Another Swiss city on the list. Although Zurich has dropped in ranking—it held the sixth position last year—it is still one of the most expensive cities for overseas workers. It’s a global city with international organizations and banks, and it’s definitely known for the luxuries of high-end boutiques and fancy restaurants. 

8 OF 10


WHERE: China

Shanghai is the third most expensive Asian city on this list; globally, it takes the eighth spot. 

“The majority of the mainland Chinese cities in our rankings have higher rates of inflation than we are used to seeing, but they are still typically lower than elsewhere in Asia. Therefore, the main reason for their rise in the rankings has been the continued strength of the Chinese yuan against other major currencies, due to China’s relatively strong economic performance during the survey period which makes these cities more expensive relative to other locations.”
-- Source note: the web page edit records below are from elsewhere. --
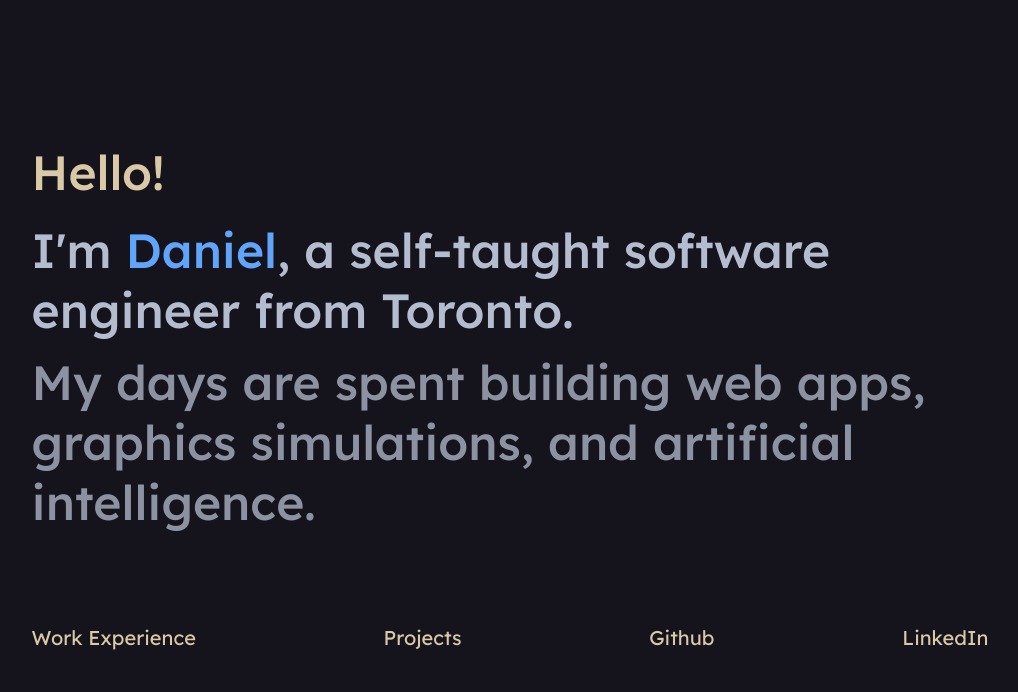
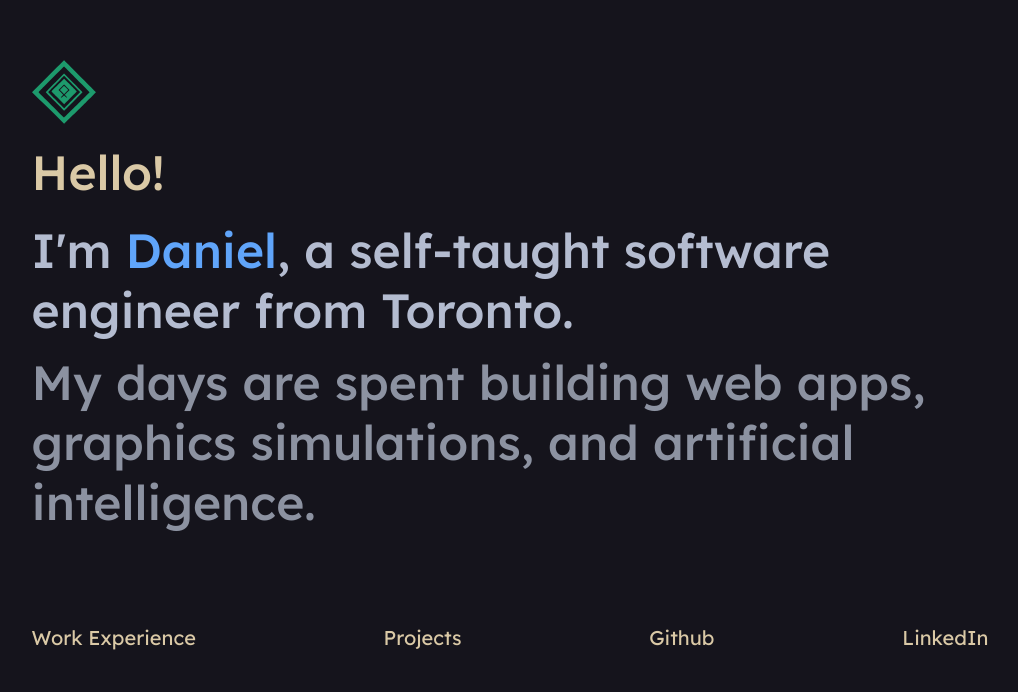
Before and after one commit to DanielHZhang/danielhzhang, a SvelteKit app: page / in a window 1280 px wide. Shown: the part 108-800 px from the top of the page, without its empty margins (130-1148 px from the left). Built offline with nearby package versions, Linux system fonts and the light colour scheme.

Commit message:
Add favicon

```diff
--- a/src/app.html
+++ b/src/app.html
@@ -2,7 +2,7 @@
 <html lang="en">
 	<head>
 		<meta charset="utf-8" />
-		<link rel="icon" href="%sveltekit.assets%/favicon.png" />
+		<link rel="icon" href="%sveltekit.assets%/favicon.svg" />
 		<meta name="viewport" content="width=device-width, initial-scale=1" />
 		<link rel="preconnect" href="https://fonts.googleapis.com" />
 		<link rel="preconnect" href="https://fonts.gstatic.com" crossorigin />
--- a/src/components/hero.svelte
+++ b/src/components/hero.svelte
@@ -68,6 +68,7 @@
 
 	<div class="relative pb-[20vh] xs:px-2">
 		<div class="flex flex-col gap-3 lg:text-5xl md:text-4xl sm:text-3xl xs:text-2xl text-gray-300 font-medium">
+			<img src="favicon.svg" alt="logo" class="w-16 h-16" />
 			<div class="leading-normal text-gold">Hello!</div>
 			<div class="leading-tight text-gray-400">
 				I'm <span class="text-blue-400">Daniel</span>, a self-taught software engineer from Toronto.
```
Also changed, not shown: static/favicon.png (deleted), static/favicon.svg (added).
Asian cities have caused a stir this year—Sri Lanka’s capital Colombo has jumped 23 places in the listings to take the 149th spot globally. It has seen the fastest rise in price over the past year due to a shortage of supplies and lack of foreign currency reserves.

9 OF 10


WHERE: China

Another Chinese city that has taken a leap is Guangzhou, which was number 10 in 2021. It is an important port city for the country with a colorful history. It is also the fourth most expensive Asian city for overseas workers. 

10 OF 10


WHERE: South Korea

Seoul closely follows Shanghai and Guangzhou—it is the 10th most expensive city in the world and the fifth most expensive city in Asia.

South Korea has been attracting vacationers with its thriving nightlife, world-class cuisine, bustling markets, and fun pop culture. If you’re planning a visit, we recommend these unique hotels to elevate your experience.

Related: The Selfie Has Replaced One of Seoul’s Best Souvenirs